"Asphalt Jungle" (1950) - You have a lot of time to think when you're locked away seven years. So criminal mastermind Doc conceives what he believes is the perfect heist. John Huston explores the feverish grab for the big score and how it unravels in "The Asphalt Jungle", a renowned tale of dishonor among thieves. "Gun Crazy" (1949) - When gun fancier Bart Tare sees Annie Laurie Starr's sideshow sharpshooting act, he's a dead-bang goner. The two become bank robbers on the run, eluding roadblocks and roaring into movie history as one of the benchmark film-noir works. "Murder My Sweet" (1944) - They say crime doesn't pay. Private detective Philip Marlowe knows better. The fat wad of folding money warming his pocket is the kind of thing that keeps him going through thick and thicker as he wades chin deep into a mystery involving a missing necklace and a missing hoodlum's moll named Velma. "Murder, My Sweet" is film at its most noir, creating a moody sense moody sense of a world that never plays on the level. "Out of the Past" (1947) - Everything you want in a film noir you'll find in "Out of the Past." A tenacious detective (Robert Mitchum) spinning his wheels to make good.
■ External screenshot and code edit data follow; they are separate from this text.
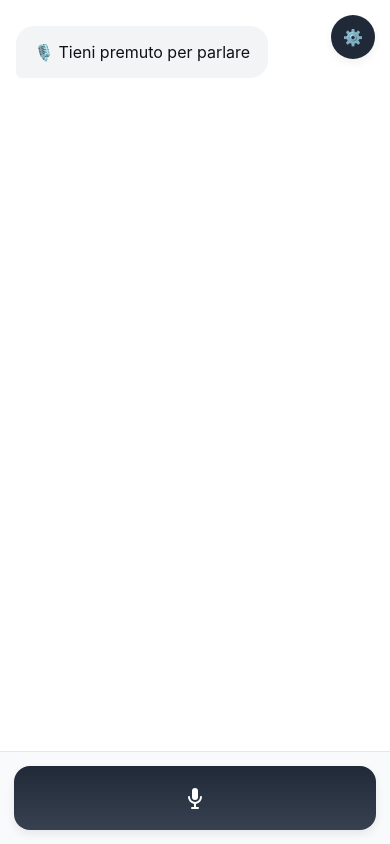
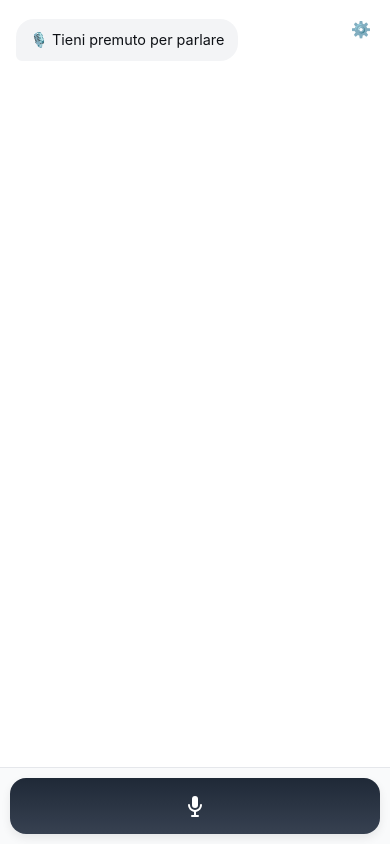
Before and after one commit to Fedelongoni-phd/multimodal-chatbot-v2, a plain HTML site: page vocal_formal/index.html in a window 390 px wide. Drawn offline with Linux system fonts and the light colour scheme.

Commit message:
UI improvements: compact design, clean audio settings, session storage
- More compact interface with reduced padding/margins
- Clean audio settings button
- Changed localStorage to sessionStorage (resets on page close)
- Applied to all 4 chat interfaces

```diff
--- a/textual_empathic/assets/script.js
+++ b/textual_empathic/assets/script.js
@@ -43,12 +43,12 @@ function saveConversation() {
     });
   });
 
-  // Salva nel browser
-  localStorage.setItem('chatHistory_empathic', JSON.stringify(messages));
+  // Salva nel browser (sessionStorage - si resetta quando chiudi la pagina)
+  sessionStorage.setItem('chatHistory_empathic', JSON.stringify(messages));
 }
 
 function loadConversation() {
-  const saved = localStorage.getItem('chatHistory_empathic');
+  const saved = sessionStorage.getItem('chatHistory_empathic');
   if (saved) {
     const messages = JSON.parse(saved);
 
--- a/textual_empathic/assets/style.css
+++ b/textual_empathic/assets/style.css
@@ -75,22 +75,27 @@ body {
 
 .msg {
   display: flex;
-  margin: 10px 0;
+  margin: 6px 0; /* Ridotto per interfaccia più compatta */
 }
 
-/* Mobile - più spazio tra messaggi */
+/* Mobile - più compatto */
 @media (max-width: 767px) {
   .msg {
-    margin: 12px 0;
+    margin: 4px 0; /* Ridotto per interfaccia più compatta */
+  }
+
+  .bubble {
+    padding: 8px 12px; /* Ancora più compatto su mobile */
+    font-size: 0.85rem; /* Font più piccolo su mobile */
   }
 }
 
 .bubble {
-  padding: 14px 18px; /* Mobile - più padding */
+  padding: 10px 14px; /* Ridotto per interfaccia più compatta */
   border-radius: var(--radius);
   line-height: 1.4;
   max-width: 85%; /* Mobile - più spazio */
-  font-size: 1rem; /* Mobile - evita zoom */
+  font-size: 0.9rem; /* Ridotto per compattezza */
 }
 
 /* Tablet/Desktop */
@@ -133,9 +138,9 @@ body {
 /* Mobile specific improvements */
 @media (max-width: 767px) {
   .chat-input-area {
-    padding: 12px;
-    padding-bottom: max(12px, env(safe-area-inset-bottom) + 8px);
-    min-height: 60px; /* Altezza minima per touch target */
+    padding: 8px; /* Ridotto per compattezza */
+    padding-bottom: max(8px, env(safe-area-inset-bottom) + 6px);
+    min-height: 50px; /* Ridotto per interfaccia più compatta */
   }
 }
 
--- a/textual_formal/assets/script.js
+++ b/textual_formal/assets/script.js
@@ -43,12 +43,12 @@ function saveConversation() {
     });
   });
 
-  // Salva nel browser
-  localStorage.setItem('chatHistory_formal', JSON.stringify(messages));
+  // Salva nel browser (sessionStorage - si resetta quando chiudi la pagina)
+  sessionStorage.setItem('chatHistory_formal', JSON.stringify(messages));
 }
 
 function loadConversation() {
-  const saved = localStorage.getItem('chatHistory_formal');
+  const saved = sessionStorage.getItem('chatHistory_formal');
   if (saved) {
     const messages = JSON.parse(saved);
 
--- a/textual_formal/assets/style.css
+++ b/textual_formal/assets/style.css
@@ -75,22 +75,27 @@ body {
 
 .msg {
   display: flex;
-  margin: 10px 0;
+  margin: 6px 0; /* Ridotto per interfaccia più compatta */
 }
 
-/* Mobile - più spazio tra messaggi */
+/* Mobile - più compatto */
 @media (max-width: 767px) {
   .msg {
-    margin: 12px 0;
+    margin: 4px 0; /* Ridotto per interfaccia più compatta */
+  }
+
+  .bubble {
+    padding: 8px 12px; /* Ancora più compatto su mobile */
+    font-size: 0.85rem; /* Font più piccolo su mobile */
   }
 }
 
 .bubble {
-  padding: 14px 18px; /* Mobile - più padding */
+  padding: 10px 14px; /* Ridotto per interfaccia più compatta */
   border-radius: var(--radius);
   line-height: 1.4;
   max-width: 85%; /* Mobile - più spazio */
-  font-size: 1rem; /* Mobile - evita zoom */
+  font-size: 0.9rem; /* Ridotto per compattezza */
 }
 
 /* Tablet/Desktop */
@@ -133,9 +138,9 @@ body {
 /* Mobile specific improvements */
 @media (max-width: 767px) {
   .chat-input-area {
-    padding: 12px;
-    padding-bottom: max(12px, env(safe-area-inset-bottom) + 8px);
-    min-height: 60px; /* Altezza minima per touch target */
+    padding: 8px; /* Ridotto per compattezza */
+    padding-bottom: max(8px, env(safe-area-inset-bottom) + 6px);
+    min-height: 50px; /* Ridotto per interfaccia più compatta */
   }
 }
 
--- a/vocal_empathic/assets/script.js
+++ b/vocal_empathic/assets/script.js
@@ -45,12 +45,12 @@ function saveConversation() {
     });
   });
 
-  // Salva nel browser
-  localStorage.setItem('chatHistory_vocal_empathic', JSON.stringify(messages));
+  // Salva nel browser (sessionStorage - si resetta quando chiudi la pagina)
+  sessionStorage.setItem('chatHistory_vocal_empathic', JSON.stringify(messages));
 }
 
 function loadConversation() {
-  const saved = localStorage.getItem('chatHistory_vocal_empathic');
+  const saved = sessionStorage.getItem('chatHistory_vocal_empathic');
   if (saved) {
     const messages = JSON.parse(saved);
 
--- a/vocal_empathic/assets/style.css
+++ b/vocal_empathic/assets/style.css
@@ -86,20 +86,25 @@ body {
 }
 
 /* FUMETTI */
-.msg { display: flex; margin: 6px 0; }
+.msg { display: flex; margin: 4px 0; /* Ridotto per interfaccia più compatta */ }
 .msg.bot { justify-content: flex-start; }
 .msg.user { justify-content: flex-end; }
 
-/* Mobile - più spazio tra messaggi */
+/* Mobile - più compatto */
 @media (max-width: 767px) {
   .msg {
-    margin: 10px 0;
+    margin: 3px 0; /* Ridotto per interfaccia più compatta */
+  }
+
+  .bubble {
+    padding: 8px 12px; /* Ancora più compatto su mobile */
+    font-size: 0.85rem; /* Font più piccolo su mobile */
   }
 }
 
 .bubble {
-  padding: 14px 18px; /* Mobile - più padding */
-  font-size: 1rem; /* Mobile - evita zoom */
+  padding: 10px 14px; /* Ridotto per interfaccia più compatta */
+  font-size: 0.9rem; /* Ridotto per compattezza */
   line-height: 1.5;
   max-width: 85%; /* Mobile - più spazio */
   animation: fadeIn 0.3s ease;
@@ -159,9 +164,9 @@ body {
 /* Mobile specific improvements */
 @media (max-width: 767px) {
   .voice-controls {
-    padding: 14px;
-    padding-bottom: max(14px, env(safe-area-inset-bottom) + 8px);
-    min-height: 80px; /* Altezza minima per touch target */
+    padding: 10px; /* Ridotto per compattezza */
+    padding-bottom: max(10px, env(safe-area-inset-bottom) + 6px);
+    min-height: 70px; /* Ridotto per interfaccia più compatta */
   }
 }
 
@@ -175,7 +180,7 @@ body {
 
 #micButton {
   width: 100%;
-  height: 64px; /* Mobile - più grande per touch */
+  height: 56px; /* Ridotto per interfaccia più compatta */
   border: none;
   border-radius: var(--radius);
   background: linear-gradient(180deg, var(--primary) 0%, var(--primary-light) 100%);
@@ -194,7 +199,7 @@ body {
 /* Tablet/Desktop */
 @media (min-width: 768px) {
   #micButton {
-    height: 58px;
+    height: 52px; /* Ridotto per interfaccia più compatta */
   }
 }
 #micButton:focus-visible { outline: none; box-shadow: var(--focus-ring); }
@@ -451,45 +456,29 @@ body {
 }
 
 .devices-btn {
-  background: var(--primary);
-  color: white;
+  background: transparent;
+  color: var(--primary);
   border: none;
-  border-radius: 50%;
-  width: 48px;
-  height: 48px;
+  /* RIMOSSO: border-radius: 50%; */
+  width: 32px; /* Ancora più piccolo */
+  height: 32px; /* Ancora più piccolo */
   cursor: pointer;
-  font-size: 18px;
-  transition: all 0.3s cubic-bezier(0.25, 0.46, 0.45, 0.94);
-  backdrop-filter: blur(20px);
-  box-shadow: var(--shadow);
+  font-size: 18px; /* Leggermente più grande per compensare la dimensione */
+  transition: transform 0.2s ease; /* Transizione per il movimento */
   position: relative;
-  overflow: hidden;
+  padding: 0; /* Rimuove qualsiasi padding */
+  margin: 0; /* Rimuove qualsiasi margin */
 }
 
-.devices-btn::before {
-  content: '';
-  position: absolute;
-  top: 0;
-  left: -100%;
-  width: 100%;
-  height: 100%;
-  background: linear-gradient(90deg, transparent, rgba(255,255,255,0.2), transparent);
-  transition: left 0.5s;
-}
-
-.devices-btn:hover::before {
-  left: 100%;
-}
+/* RIMOSSO: effetto luce che scorre */
 
 .devices-btn:hover {
-  background: var(--primary-light);
-  transform: scale(1.05) translateY(-2px);
-  box-shadow: 0 8px 20px rgba(31, 41, 55, 0.3);
+  transform: translateY(-2px); /* Piccolo movimento verso l'alto */
+  transition: transform 0.2s ease; /* Transizione fluida */
 }
 
 .devices-btn:active {
-  transform: scale(0.95) translateY(0);
-  transition: all 0.1s ease;
+  /* Completamente basic - nessun effetto active */
 }
 
 /* Panel dispositivi */
@@ -718,9 +707,9 @@ body {
   }
 
   .devices-btn {
-    width: 44px;
-    height: 44px;
-    font-size: 16px;
+    width: 28px; /* Ancora più basic su mobile */
+    height: 28px; /* Ancora più basic su mobile */
+    font-size: 16px; /* Leggermente più grande per compensare */
   }
 
   .devices-header h3 {
--- a/vocal_formal/assets/script.js
+++ b/vocal_formal/assets/script.js
@@ -45,12 +45,12 @@ function saveConversation() {
     });
   });
 
-  // Salva nel browser
-  localStorage.setItem('chatHistory_vocal_formal', JSON.stringify(messages));
+  // Salva nel browser (sessionStorage - si resetta quando chiudi la pagina)
+  sessionStorage.setItem('chatHistory_vocal_formal', JSON.stringify(messages));
 }
 
 function loadConversation() {
-  const saved = localStorage.getItem('chatHistory_vocal_formal');
+  const saved = sessionStorage.getItem('chatHistory_vocal_formal');
   if (saved) {
     const messages = JSON.parse(saved);
 
--- a/vocal_formal/assets/style.css
+++ b/vocal_formal/assets/style.css
@@ -86,20 +86,25 @@ body {
 }
 
 /* FUMETTI */
-.msg { display: flex; margin: 6px 0; }
+.msg { display: flex; margin: 4px 0; /* Ridotto per interfaccia più compatta */ }
 .msg.bot { justify-content: flex-start; }
 .msg.user { justify-content: flex-end; }
 
-/* Mobile - più spazio tra messaggi */
+/* Mobile - più compatto */
 @media (max-width: 767px) {
   .msg {
-    margin: 10px 0;
+    margin: 3px 0; /* Ridotto per interfaccia più compatta */
+  }
+
+  .bubble {
+    padding: 8px 12px; /* Ancora più compatto su mobile */
+    font-size: 0.85rem; /* Font più piccolo su mobile */
   }
 }
 
 .bubble {
-  padding: 14px 18px; /* Mobile - più padding */
-  font-size: 1rem; /* Mobile - evita zoom */
+  padding: 10px 14px; /* Ridotto per interfaccia più compatta */
+  font-size: 0.9rem; /* Ridotto per compattezza */
   line-height: 1.5;
   max-width: 85%; /* Mobile - più spazio */
   animation: fadeIn 0.3s ease;
@@ -159,9 +164,9 @@ body {
 /* Mobile specific improvements */
 @media (max-width: 767px) {
   .voice-controls {
-    padding: 14px;
-    padding-bottom: max(14px, env(safe-area-inset-bottom) + 8px);
-    min-height: 80px; /* Altezza minima per touch target */
+    padding: 10px; /* Ridotto per compattezza */
+    padding-bottom: max(10px, env(safe-area-inset-bottom) + 6px);
+    min-height: 70px; /* Ridotto per interfaccia più compatta */
   }
 }
 
@@ -175,7 +180,7 @@ body {
 
 #micButton {
   width: 100%;
-  height: 64px; /* Mobile - più grande per touch */
+  height: 56px; /* Ridotto per interfaccia più compatta */
   border: none;
   border-radius: var(--radius);
   background: linear-gradient(180deg, var(--primary) 0%, var(--primary-light) 100%);
@@ -194,7 +199,7 @@ body {
 /* Tablet/Desktop */
 @media (min-width: 768px) {
   #micButton {
-    height: 58px;
+    height: 52px; /* Ridotto per interfaccia più compatta */
   }
 }
 #micButton:focus-visible { outline: none; box-shadow: var(--focus-ring); }
@@ -451,45 +456,29 @@ body {
 }
 
 .devices-btn {
-  background: var(--primary);
-  color: white;
+  background: transparent;
+  color: var(--primary);
   border: none;
-  border-radius: 50%;
-  width: 48px;
-  height: 48px;
+  /* RIMOSSO: border-radius: 50%; */
+  width: 32px; /* Ancora più piccolo */
+  height: 32px; /* Ancora più piccolo */
   cursor: pointer;
-  font-size: 18px;
-  transition: all 0.3s cubic-bezier(0.25, 0.46, 0.45, 0.94);
-  backdrop-filter: blur(20px);
-  box-shadow: var(--shadow);
+  font-size: 18px; /* Leggermente più grande per compensare la dimensione */
+  transition: transform 0.2s ease; /* Transizione per il movimento */
   position: relative;
-  overflow: hidden;
+  padding: 0; /* Rimuove qualsiasi padding */
+  margin: 0; /* Rimuove qualsiasi margin */
 }
 
-.devices-btn::before {
-  content: '';
-  position: absolute;
-  top: 0;
-  left: -100%;
-  width: 100%;
-  height: 100%;
-  background: linear-gradient(90deg, transparent, rgba(255,255,255,0.2), transparent);
-  transition: left 0.5s;
-}
-
-.devices-btn:hover::before {
-  left: 100%;
-}
+/* RIMOSSO: effetto luce che scorre */
 
 .devices-btn:hover {
-  background: var(--primary-light);
-  transform: scale(1.05) translateY(-2px);
-  box-shadow: 0 8px 20px rgba(31, 41, 55, 0.3);
+  transform: translateY(-2px); /* Piccolo movimento verso l'alto */
+  transition: transform 0.2s ease; /* Transizione fluida */
 }
 
 .devices-btn:active {
-  transform: scale(0.95) translateY(0);
-  transition: all 0.1s ease;
+  /* Completamente basic - nessun effetto active */
 }
 
 /* Panel dispositivi */
@@ -718,9 +707,9 @@ body {
   }
 
   .devices-btn {
-    width: 44px;
-    height: 44px;
-    font-size: 16px;
+    width: 28px; /* Ancora più basic su mobile */
+    height: 28px; /* Ancora più basic su mobile */
+    font-size: 16px; /* Leggermente più grande per compensare */
   }
 
   .devices-header h3 {
```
A drop-dead beauty (Jane Greer) up to no good. A moneyed mobster (Kirk Douglas) with a shark's grin. Plus double-crosses and fall guys. Shadowy rooms and bleak souls. "The Set-Up" (1949) - Boxing Wednesdays. Wrestling on Fridays. Stoker Thompson is on Paradise City's Wednesday card, fighting after the main event. He's been 20 years in the game and is sure he's just one punch away from big paydays. But there's one thing Stoker doesn't yet know: his manager wants him to take a dive tonight.
DVD Special Features: Presented in Black & White